INFORMATION GIVEN:
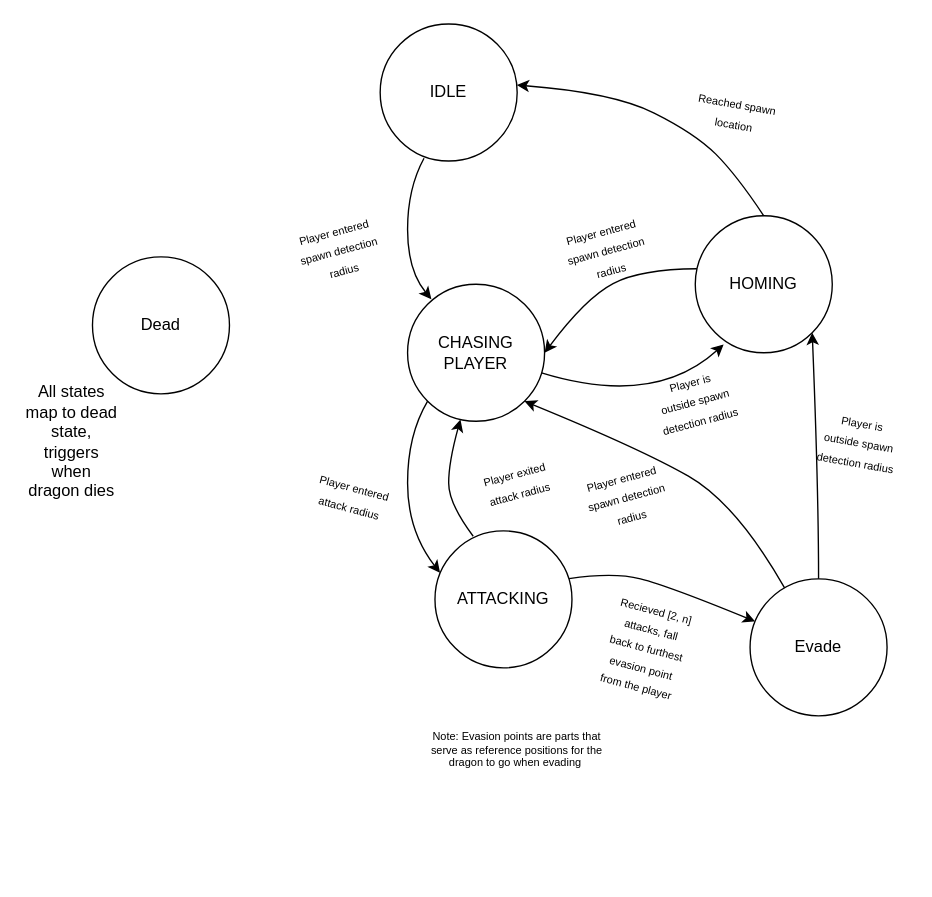
Above: Docs/DragonMob.drawio in CluelessD3v/voldexGame (draw.io), before the change. Source tidied: cells renumbered, new cells numbered last; positions are measured from the earlier drawing's top-left corner, leaving out a move shared by most shapes. Both pictures are drawn from the tidied source at 137%, with x=0, y=0 at pixel (23, 23).
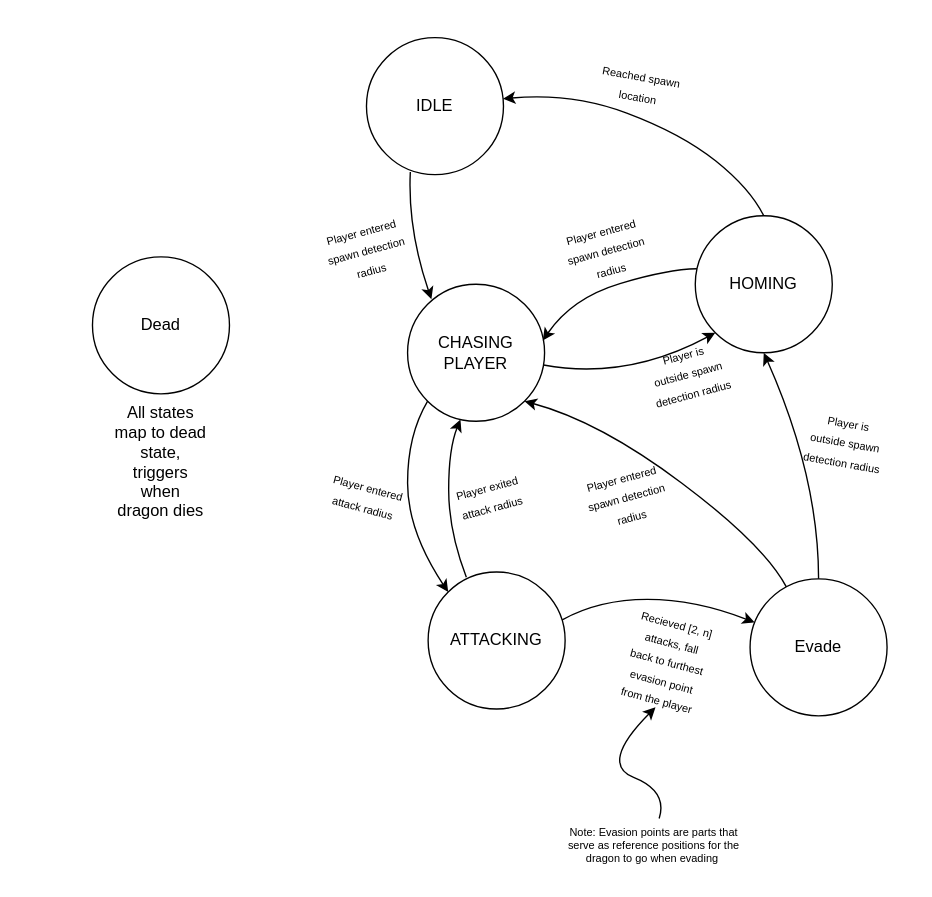
The same diagram, later.

Commit message (it also covers changes not shown here):
Add Attack DragonEnitity Attack state module

Unchanged cells that the change refers to:
```xml
<mxCell id="4" value="HOMING" style="ellipse;whiteSpace=wrap;html=1;" parent="1" vertex="1">
  <mxGeometry x="490" y="140" width="100" height="100" as="geometry" />
</mxCell>
<mxCell id="5" value="CHASING PLAYER" style="ellipse;whiteSpace=wrap;html=1;" parent="1" vertex="1">
  <mxGeometry x="280" y="190" width="100" height="100" as="geometry" />
</mxCell>
<mxCell id="7" value="Evade" style="ellipse;whiteSpace=wrap;html=1;" parent="1" vertex="1">
  <mxGeometry x="530" y="405" width="100" height="100" as="geometry" />
</mxCell>
```

The edit, as a diff of the source:
```diff
@@
     <mxCell id="3" value="IDLE" style="ellipse;whiteSpace=wrap;html=1;" parent="1" vertex="1">
-      <mxGeometry x="260" width="100" height="100" as="geometry" />
+      <mxGeometry x="250" y="10" width="100" height="100" as="geometry" />
     </mxCell>
@@
     <mxCell id="6" value="ATTACKING" style="ellipse;whiteSpace=wrap;html=1;" parent="1" vertex="1">
-      <mxGeometry x="300" y="370" width="100" height="100" as="geometry" />
+      <mxGeometry x="295" y="400" width="100" height="100" as="geometry" />
     </mxCell>
@@
     <mxCell id="8" style="curved=1;endArrow=classic;html=1;rounded=0;endSize=6;strokeWidth=1;exitX=0.32;exitY=0.98;exitDx=0;exitDy=0;exitPerimeter=0;entryX=0.174;entryY=0.109;entryDx=0;entryDy=0;entryPerimeter=0;" parent="1" edge="1" source="3" target="5">
       <mxGeometry relative="1" as="geometry">
         <Array as="points">
-          <mxPoint x="280" y="120" />
-          <mxPoint x="280" y="180" />
+          <mxPoint x="280" y="150" />
         </Array>
       </mxGeometry>
     </mxCell>
-    <mxCell id="9" style="curved=1;endArrow=classic;html=1;rounded=0;endSize=6;strokeWidth=1;entryX=0.207;entryY=0.939;entryDx=0;entryDy=0;entryPerimeter=0;" parent="1" edge="1" source="5" target="4">
+    <mxCell id="9" style="curved=1;endArrow=classic;html=1;rounded=0;endSize=6;strokeWidth=1;entryX=0;entryY=1;entryDx=0;entryDy=0;" parent="1" edge="1" source="5" target="4">
       <mxGeometry relative="1" as="geometry">
         <Array as="points">
-          <mxPoint x="460" y="280" />
+          <mxPoint x="440" y="260" />
         </Array>
       </mxGeometry>
     </mxCell>
-    <mxCell id="10" style="curved=1;endArrow=classic;html=1;rounded=0;endSize=6;strokeWidth=1;entryX=1;entryY=0.5;entryDx=0;entryDy=0;exitX=0.012;exitY=0.387;exitDx=0;exitDy=0;exitPerimeter=0;" parent="1" edge="1" source="4" target="5">
+    <mxCell id="10" style="curved=1;endArrow=classic;html=1;rounded=0;endSize=6;strokeWidth=1;entryX=0.987;entryY=0.41;entryDx=0;entryDy=0;exitX=0.012;exitY=0.387;exitDx=0;exitDy=0;exitPerimeter=0;entryPerimeter=0;" parent="1" edge="1" source="4" target="5">
       <mxGeometry relative="1" as="geometry">
         <Array as="points">
-          <mxPoint x="450" y="179" />
-          <mxPoint x="410" y="200" />
+          <mxPoint x="470" y="179" />
+          <mxPoint x="400" y="200" />
         </Array>
       </mxGeometry>
     </mxCell>
     <mxCell id="11" style="curved=1;endArrow=classic;html=1;rounded=0;endSize=6;strokeWidth=1;entryX=0.386;entryY=0.987;entryDx=0;entryDy=0;entryPerimeter=0;exitX=0.279;exitY=0.039;exitDx=0;exitDy=0;exitPerimeter=0;" parent="1" edge="1" source="6" target="5">
       <mxGeometry relative="1" as="geometry">
         <Array as="points">
-          <mxPoint x="310" y="350" />
-          <mxPoint x="310" y="320" />
+          <mxPoint x="310" y="370" />
+          <mxPoint x="310" y="310" />
         </Array>
       </mxGeometry>
     </mxCell>
     <mxCell id="12" style="curved=1;endArrow=classic;html=1;rounded=0;endSize=6;strokeWidth=1;exitX=0.979;exitY=0.349;exitDx=0;exitDy=0;exitPerimeter=0;" parent="1" edge="1" source="6" target="7">
       <mxGeometry relative="1" as="geometry">
         <Array as="points">
-          <mxPoint x="430" y="400" />
-          <mxPoint x="470" y="410" />
+          <mxPoint x="420" y="420" />
+          <mxPoint x="490" y="420" />
         </Array>
       </mxGeometry>
     </mxCell>
-    <mxCell id="13" style="curved=1;endArrow=classic;html=1;rounded=0;endSize=6;strokeWidth=1;exitX=0.5;exitY=0;exitDx=0;exitDy=0;entryX=1;entryY=1;entryDx=0;entryDy=0;" parent="1" edge="1" source="7" target="4">
+    <mxCell id="13" style="curved=1;endArrow=classic;html=1;rounded=0;endSize=6;strokeWidth=1;exitX=0.5;exitY=0;exitDx=0;exitDy=0;entryX=0.5;entryY=1;entryDx=0;entryDy=0;" parent="1" edge="1" source="7" target="4">
       <mxGeometry relative="1" as="geometry">
         <Array as="points">
-          <mxPoint x="580" y="340" />
+          <mxPoint x="580" y="330" />
         </Array>
       </mxGeometry>
     </mxCell>
     <mxCell id="14" style="curved=1;endArrow=classic;html=1;rounded=0;endSize=6;strokeWidth=1;entryX=1;entryY=1;entryDx=0;entryDy=0;" parent="1" edge="1" source="7" target="5">
       <mxGeometry relative="1" as="geometry">
         <Array as="points">
-          <mxPoint x="520" y="350" />
-          <mxPoint x="450" y="310" />
+          <mxPoint x="540" y="380" />
+          <mxPoint x="420" y="290" />
         </Array>
       </mxGeometry>
     </mxCell>
     <mxCell id="15" value="All states map to dead state, triggers when dragon dies" style="text;html=1;strokeColor=none;fillColor=none;align=center;verticalAlign=middle;whiteSpace=wrap;rounded=0;" parent="1" vertex="1">
-      <mxGeometry y="260" width="70" height="90" as="geometry" />
+      <mxGeometry x="65" y="275" width="70" height="90" as="geometry" />
     </mxCell>
     <mxCell id="16" value="&lt;font style=&quot;font-size: 8px&quot;&gt;Recieved [2, n] attacks, fall back to furthest evasion point from the player&lt;br&gt;&lt;/font&gt;" style="text;html=1;strokeColor=none;fillColor=none;align=center;verticalAlign=middle;whiteSpace=wrap;rounded=0;rotation=15;" parent="1" vertex="1">
-      <mxGeometry x="425" y="420" width="60" height="70" as="geometry" />
+      <mxGeometry x="440" y="430" width="60" height="70" as="geometry" />
     </mxCell>
     <mxCell id="17" value="Note: Evasion points are parts that serve as reference positions for the dragon to go when evading&amp;nbsp;" style="text;html=1;strokeColor=none;fillColor=none;align=center;verticalAlign=middle;whiteSpace=wrap;rounded=0;fontSize=8;" parent="1" vertex="1">
-      <mxGeometry x="295" y="510" width="130" height="40" as="geometry" />
+      <mxGeometry x="395" y="580" width="130" height="40" as="geometry" />
     </mxCell>
     <mxCell id="18" value="&lt;font style=&quot;font-size: 8px&quot;&gt;Player is outside spawn detection radius&lt;br&gt;&lt;/font&gt;" style="text;html=1;strokeColor=none;fillColor=none;align=center;verticalAlign=middle;whiteSpace=wrap;rounded=0;rotation=10;" parent="1" vertex="1">
-      <mxGeometry x="580" y="270" width="60" height="70" as="geometry" />
+      <mxGeometry x="570" y="270" width="60" height="70" as="geometry" />
     </mxCell>
@@
     <mxCell id="20" value="&lt;font style=&quot;font-size: 8px&quot;&gt;Player is outside spawn detection radius&lt;br&gt;&lt;/font&gt;" style="text;html=1;strokeColor=none;fillColor=none;align=center;verticalAlign=middle;whiteSpace=wrap;rounded=0;rotation=-15;" parent="1" vertex="1">
-      <mxGeometry x="460" y="240" width="60" height="70" as="geometry" />
+      <mxGeometry x="455" y="220" width="60" height="70" as="geometry" />
     </mxCell>
@@
     <mxCell id="22" value="&lt;font style=&quot;font-size: 8px&quot;&gt;Player exited attack radius&lt;br&gt;&lt;/font&gt;" style="text;html=1;strokeColor=none;fillColor=none;align=center;verticalAlign=middle;whiteSpace=wrap;rounded=0;rotation=-15;" parent="1" vertex="1">
-      <mxGeometry x="330" y="300" width="60" height="70" as="geometry" />
+      <mxGeometry x="310" y="310" width="60" height="70" as="geometry" />
     </mxCell>
-    <mxCell id="23" style="curved=1;endArrow=classic;html=1;rounded=0;fontSize=8;endSize=6;strokeWidth=1;entryX=0.037;entryY=0.306;entryDx=0;entryDy=0;entryPerimeter=0;exitX=0;exitY=1;exitDx=0;exitDy=0;" parent="1" edge="1" source="5" target="6">
+    <mxCell id="23" style="curved=1;endArrow=classic;html=1;rounded=0;fontSize=8;endSize=6;strokeWidth=1;entryX=0;entryY=0;entryDx=0;entryDy=0;exitX=0;exitY=1;exitDx=0;exitDy=0;" parent="1" edge="1" source="5" target="6">
       <mxGeometry relative="1" as="geometry">
         <Array as="points">
           <mxPoint x="280" y="300" />
           <mxPoint x="280" y="370" />
         </Array>
       </mxGeometry>
     </mxCell>
     <mxCell id="24" value="&lt;font style=&quot;font-size: 8px&quot;&gt;Player entered attack radius&lt;br&gt;&lt;/font&gt;" style="text;html=1;strokeColor=none;fillColor=none;align=center;verticalAlign=middle;whiteSpace=wrap;rounded=0;rotation=15;" parent="1" vertex="1">
-      <mxGeometry x="210" y="310" width="60" height="70" as="geometry" />
+      <mxGeometry x="220" y="310" width="60" height="70" as="geometry" />
     </mxCell>
     <mxCell id="25" value="&lt;font style=&quot;font-size: 8px&quot;&gt;Player entered spawn detection radius&lt;br&gt;&lt;/font&gt;" style="text;html=1;strokeColor=none;fillColor=none;align=center;verticalAlign=middle;whiteSpace=wrap;rounded=0;rotation=-15;" parent="1" vertex="1">
-      <mxGeometry x="200" y="130" width="60" height="70" as="geometry" />
+      <mxGeometry x="220" y="130" width="60" height="70" as="geometry" />
     </mxCell>
     <mxCell id="26" style="curved=1;endArrow=classic;html=1;rounded=0;fontSize=8;endSize=6;strokeWidth=1;exitX=0.5;exitY=0;exitDx=0;exitDy=0;entryX=0.997;entryY=0.446;entryDx=0;entryDy=0;entryPerimeter=0;" parent="1" edge="1" source="4" target="3">
       <mxGeometry relative="1" as="geometry">
         <Array as="points">
-          <mxPoint x="520" y="110" />
-          <mxPoint x="490" y="80" />
-          <mxPoint x="430" y="50" />
+          <mxPoint x="530" y="120" />
+          <mxPoint x="480" y="80" />
+          <mxPoint x="400" y="50" />
         </Array>
       </mxGeometry>
     </mxCell>
     <mxCell id="27" value="&lt;font style=&quot;font-size: 8px&quot;&gt;Reached spawn location&lt;br&gt;&lt;/font&gt;" style="text;html=1;strokeColor=none;fillColor=none;align=center;verticalAlign=middle;whiteSpace=wrap;rounded=0;rotation=10;" parent="1" vertex="1">
-      <mxGeometry x="490" y="30" width="60" height="70" as="geometry" />
+      <mxGeometry x="420" y="10" width="60" height="70" as="geometry" />
     </mxCell>
+    <mxCell id="28" style="curved=1;endArrow=classic;html=1;rounded=0;entryX=0.5;entryY=1;entryDx=0;entryDy=0;exitX=0.528;exitY=0;exitDx=0;exitDy=0;exitPerimeter=0;" parent="1" edge="1" source="17" target="16">
+      <mxGeometry relative="1" as="geometry">
+        <Array as="points">
+          <mxPoint x="470" y="560" />
+          <mxPoint x="420" y="540" />
+        </Array>
+      </mxGeometry>
+    </mxCell>
```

DIRECTIONS:
Copy each line holding "cells" from the material above.

ANSWER TO THIS PROBLEM:
Above: Docs/DragonMob.drawio in CluelessD3v/voldexGame (draw.io), before the change. Source tidied: cells renumbered, new cells numbered last; positions are measured from the earlier drawing's top-left corner, leaving out a move shared by most shapes. Both pictures are drawn from the tidied source at 137%, with x=0, y=0 at pixel (23, 23).
Unchanged cells that the change refers to:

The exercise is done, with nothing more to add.